In case you’re wondering, I will be using a stock 18-speed Huffy mountain bike that’s at least 18 years old at the time of this post. It will be outfitted with military surplus Alice packs I already own attached to the rear instead of the more modern Panniers for carrying the items I will need for my journey, and discount store water bottles/mounts attached to the seat and down tubes. I haven’t decided yet whether to attach a tire pumpI already own to the forward portion of the top tube or store it in one of the packs. It had been near the seat, but was not as handy to access while on the move as it may seem . Yep, my bike will have more drag, be heavier, and nowhere near as pleasing to the eye as many of the other bikes I’ll meet on the road, but it will be uniquely mine.

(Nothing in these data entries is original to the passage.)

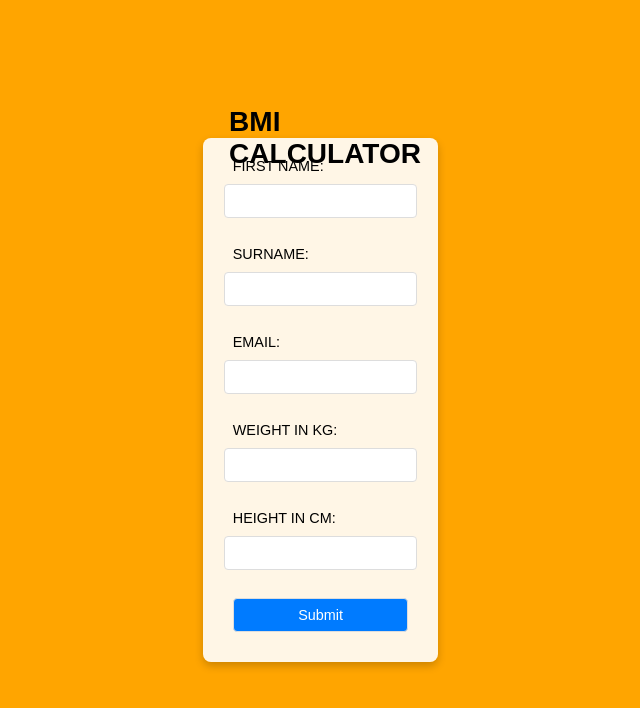
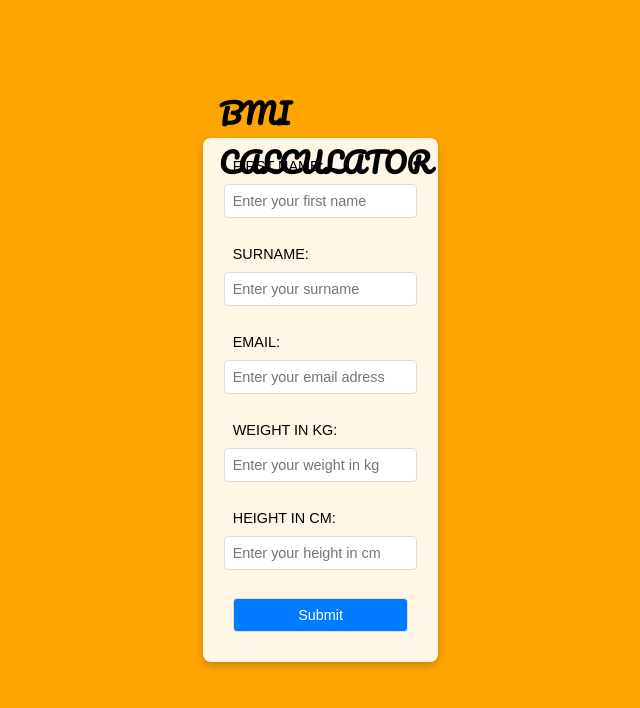
Before and after one commit to Klurifixus/Vigorous, a Flask app: page / in a window 1280 px wide. Shown: the top 708 px of the page, without its empty margins (315-955 px from the left). Run offline with Flask 3, Linux system fonts and the light colour scheme.

Commit message:
style h1 fontfamily, add placeholder in html input

```diff
--- a/static/style.css
+++ b/static/style.css
@@ -28,7 +28,8 @@ h1 {
     top: 0;
     left: 50%;
     transform: translate(-50%, -50%);
-    z-index: 1;  /* To ensure h1 is above the form */
+    z-index: 1;
+    font-family: 'Pacifico', cursive;
 }
 
 form {
--- a/templates/index.html
+++ b/templates/index.html
@@ -17,19 +17,19 @@
         <form action="/submit" method="post" id="bmi-form">
 
             <label for="first_name">First Name: </label>
-            <input type="text" name="first_name" required id="first_name"><br>
+            <input type="text" name="first_name" required id="first_name" placeholder="Enter your first name"><br>
 
             <label for="surname">Surname: </label>
-            <input type="text" name="surname" required id="surname"><br>
+            <input type="text" name="surname" required id="surname" placeholder="Enter your surname"><br>
 
             <label for="mail">Email: </label>
-            <input type="text" name="mail" required id="mail"><br>
+            <input type="text" name="mail" required id="mail" placeholder="Enter your email adress"><br>
 
             <label for="weight_kg">Weight in kg: </label>
-            <input type="text" name="weight_kg" required id="weight_kg"><br>
+            <input type="text" name="weight_kg" required id="weight_kg" placeholder="Enter your weight in kg"><br>
 
             <label for="height_cm">Height in cm: </label>
-            <input type="text" name="height_cm" required id="height_cm"><br>
+            <input type="text" name="height_cm" required id="height_cm" placeholder="Enter your height in cm"><br>
 
             <input type="submit" value="Submit" id="submit-button">
 
```
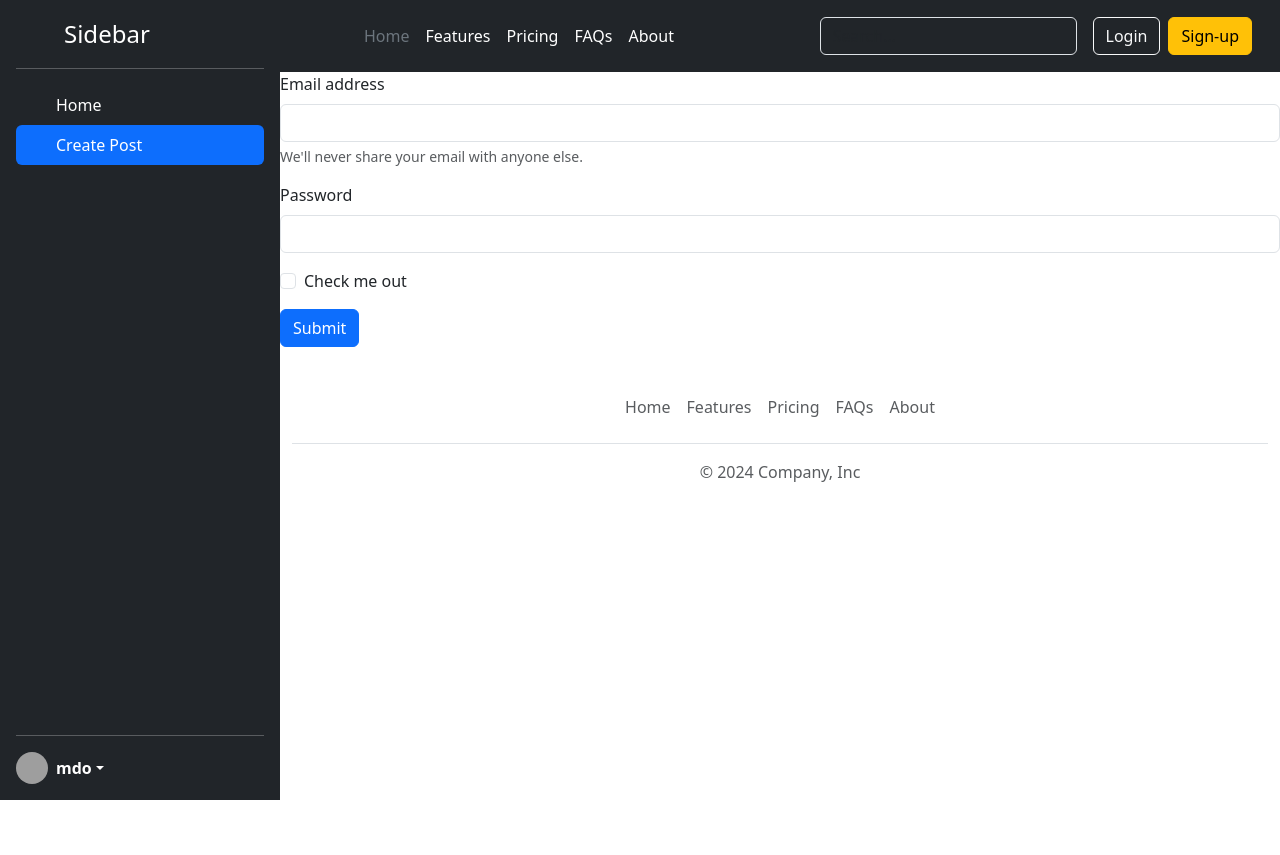
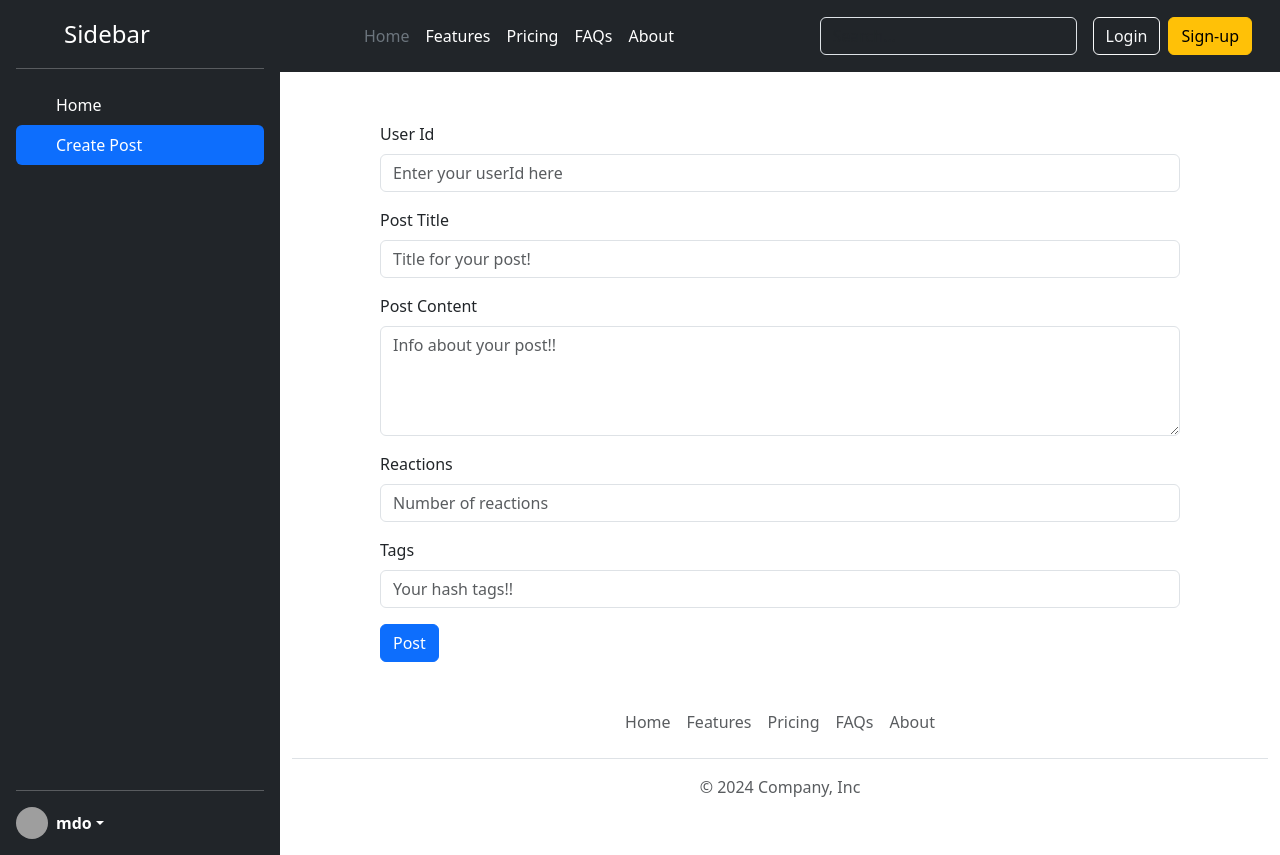
Before and after one commit to atharva94/reactSocialMedia, a React (Vite) app: page / in a window 1280 px wide. Both pictures are taken after a click on the item "Create Post". Before the commit the page ends 800 px from the top, so only its background shows below. Built offline with nearby package versions, Linux system fonts and the light colour scheme; grey boxes are pictures that could not be loaded.

Commit message:
Final commit

```diff
--- a/src/App.css
+++ b/src/App.css
@@ -10,3 +10,12 @@
 .hashtag{
     margin: 0px 3px;
 }
+.reactions{
+    margin: 15px 0 0 0 !important;
+    width: 100%;
+}
+.create-post{
+    width: 80%;
+    margin-left: 10%;
+    margin-top: 50px;
+}
--- a/src/components/CreatePost.jsx
+++ b/src/components/CreatePost.jsx
@@ -1,20 +1,50 @@
+import { useContext, useRef } from "react";
+import { PostList } from "../store/post-list-store";
+
 const CreatPost = () =>{
+
+    const {addPost} = useContext(PostList);
+
+    const userId = useRef();
+    const postTitle = useRef();
+    const postBody = useRef();
+    const reactions = useRef();
+    const tagsEle = useRef();
+
+    const handleSubmit = (event) => {
+        event.preventDefault();
+        const tags = tagsEle.current.value.split(" ");
+        addPost(userId.current.value, postTitle.current.value, postBody.current.value, reactions.current.value, tags);
+        userId.current.value="";
+        postTitle.current.value="";
+        postBody.current.value="";
+        reactions.current.value="";
+        tagsEle.current.value="";
+    };
+
     return (
-        <form>
+        <form className="create-post" onSubmit={handleSubmit}>
             <div className="mb-3">
-                <label htmlFor="exampleInputEmail1" className="form-label">Email address</label>
-                <input type="email" className="form-control" id="exampleInputEmail1" aria-describedby="emailHelp" />
-                <div id="emailHelp" className="form-text">We'll never share your email with anyone else.</div>
+                <label htmlFor="userId" className="form-label">User Id</label>
+                <input type="text" ref={userId} className="form-control" id="userId" placeholder="Enter your userId here" />
             </div>
             <div className="mb-3">
-                <label htmlFor="exampleInputPassword1" className="form-label">Password</label>
-                <input type="password" className="form-control" id="exampleInputPassword1" />
+                <label htmlFor="title" className="form-label">Post Title</label>
+                <input type="text" ref={postTitle} className="form-control" id="title" placeholder="Title for your post!" />
             </div>
-            <div className="mb-3 form-check">
-                <input type="checkbox" className="form-check-input" id="exampleCheck1" />
-                <label className="form-check-label" htmlFor="exampleCheck1">Check me out</label>
+            <div className="mb-3">
+                <label htmlFor="body" className="form-label">Post Content</label>
+                <textarea type="text" ref={postBody} rows="4" className="form-control" id="body" placeholder="Info about your post!!" />
             </div>
-            <button type="submit" className="btn btn-primary">Submit</button>
+            <div className="mb-3">
+                <label htmlFor="reactions" className="form-label">Reactions</label>
+                <input type="text" ref={reactions} className="form-control" id="postReactions" placeholder="Number of reactions" />
+            </div>
+            <div className="mb-3">
+                <label htmlFor="tags" className="form-label">Tags</label>
+                <input type="text" ref={tagsEle} className="form-control" id="tags" placeholder="Your hash tags!!" />
+            </div>
+            <button type="submit" className="btn btn-primary">Post</button>
         </form>
     );
 }
--- a/src/components/Post.jsx
+++ b/src/components/Post.jsx
@@ -1,16 +1,25 @@
+import { useContext } from "react";
+import { AiFillDelete } from "react-icons/ai";
+import { PostList } from "../store/post-list-store";
+
 const Post = ({post}) =>{
+    const {deletePost} = useContext(PostList);
+
     return (
-        <div className="card post-card" style={ {width: "18rem"} }>
+        <div className="card post-card" style={ {width: "30rem"} }>
             <div className="card-body">
                 <h5 className="card-title">
                     {post.title}
-                    <span class="position-absolute top-0 start-100 translate-middle badge rounded-pill bg-danger">
-                        {post.reactions}+
-                        <span class="visually-hidden">unread messages</span>
+                    <span className="position-absolute top-0 start-100 translate-middle badge rounded-pill bg-danger"
+                    onClick={() => {deletePost(post.id)}}>
+                        <AiFillDelete />
                     </span>
                 </h5>
                 <p className="card-text">{post.body}</p>
-                {post.tags.map((tag) => (<span class="badge text-bg-dark hashtag">#{tag}</span>))}
+                {post.tags.map((tag) => (<span key={tag} className="badge text-bg-dark hashtag">#{tag}</span>))}
+                <div className="alert alert-info reactions" role="alert">
+                    This post is been reacted by {post.reactions} peoples!!!
+                </div>
             </div>
         </div>
     );
--- a/src/store/post-list-store.jsx
+++ b/src/store/post-list-store.jsx
@@ -7,17 +7,38 @@ export const PostList = createContext({
 });
 
 const postListReducer = (currPostList, action) =>{
-    return currPostList;
+    let newPostList = currPostList;
+    if (action.type === "DELETE_POST") {
+        newPostList = currPostList.filter((post) => post.id != action.payload.postId)
+    }else if(action.type === "ADD_POST") {
+        newPostList = [action.payload, ...currPostList];
+    }
+    return newPostList;
 };
 
 const PostListProvider = ({children}) => {
 
-    const addPost = () => {
-
+    const addPost = (userId, postTitle, postBody, reactions, tags) => {
+        dispatchPostList({
+            type: "ADD_POST",
+            payload: {
+                id: Date.now(),
+                title: postTitle,
+                body: postBody,
+                reactions: reactions,
+                userId: userId,
+                tags : tags,
+            }
+        })
     };
 
-    const deletePost = () => {
-
+    const deletePost = (postId) => {
+        dispatchPostList({
+            type: "DELETE_POST",
+            payload: {
+                postId
+            }
+        })
     };
 
     const [postList, dispatchPostList] = useReducer(postListReducer, defaultPostList);
```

I seriously doubt you’ll see another one like it on the road, OR in the junk yard. lol Most of the more experienced touring or racing cyclists can’t honestly claim uniqueness for their bikes. Sure, their bike may be the newest, lightest, fastest, and most aerodynamic model available but aside from its color and possibly a different type of pedal, grip, or other such item than it came with, the bike itself will be just like a thousand other bikes out there unless it’s custom-built to their specifications. I don’t care about all that. Don’t get me wrong, I’m not knocking the newer bikes, or those that ride them. If that’s what you have or want, great! It’s just not my personal style or preference. When I schedule rides, every one of all ages, sex, race, bike style, etc. are always welcome. To use an old cliché… the more the merrier. Ok, I’ll admit that sometimes I daydream about getting a new bike that’s hassle free, shiny, and comes with a warranty, but then I realize it’s just the new bike smell getting to me. 😉 After all, what’s better than a bike that’s paid for, a classic, and uniquely you??? 😀